### Assignment
Scan the following material for the string "button" and copy each line in which it appears.
== Segment start ==
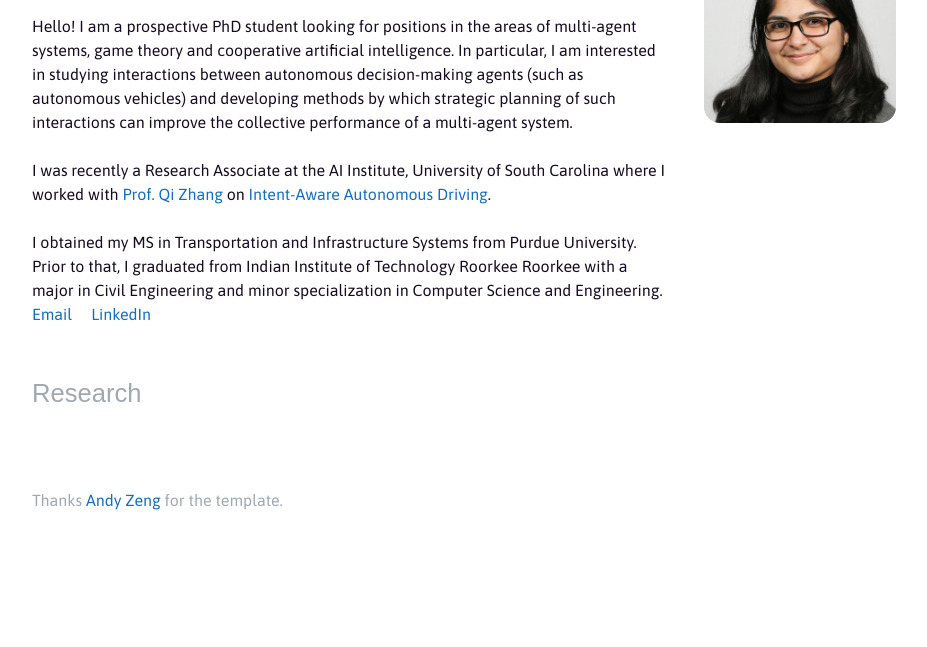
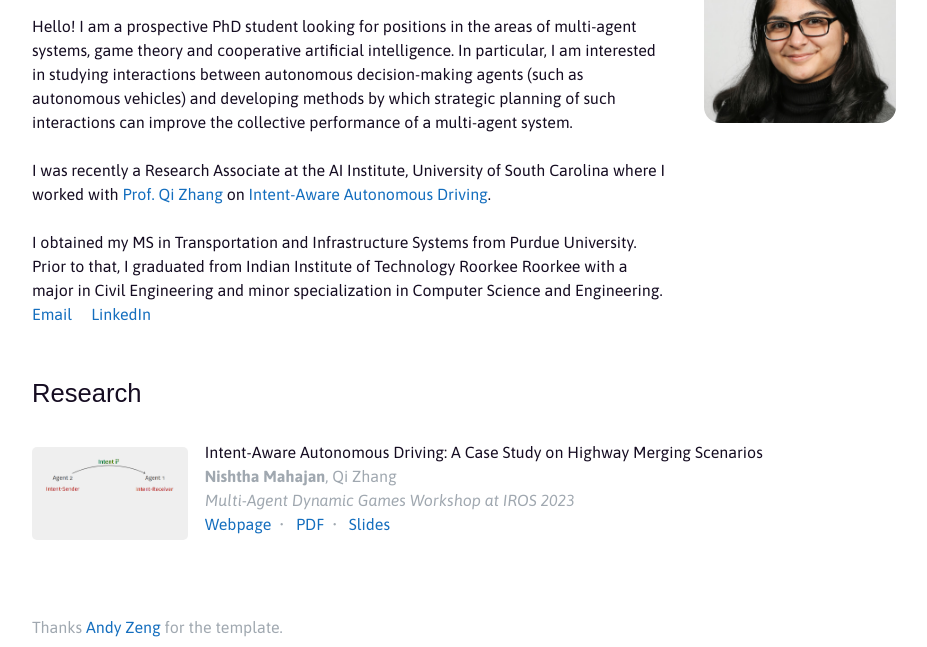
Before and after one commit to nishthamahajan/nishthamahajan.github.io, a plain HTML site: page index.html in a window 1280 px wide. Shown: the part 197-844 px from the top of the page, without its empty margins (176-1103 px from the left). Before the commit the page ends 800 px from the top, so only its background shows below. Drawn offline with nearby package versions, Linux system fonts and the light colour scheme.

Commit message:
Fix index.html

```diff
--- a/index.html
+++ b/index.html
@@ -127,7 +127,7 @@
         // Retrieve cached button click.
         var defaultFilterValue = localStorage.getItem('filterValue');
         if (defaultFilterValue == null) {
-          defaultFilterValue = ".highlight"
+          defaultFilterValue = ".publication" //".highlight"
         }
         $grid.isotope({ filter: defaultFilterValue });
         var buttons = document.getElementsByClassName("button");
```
== Segment end ==
### Response below
         // Retrieve cached button click.
         var buttons = document.getElementsByClassName("button");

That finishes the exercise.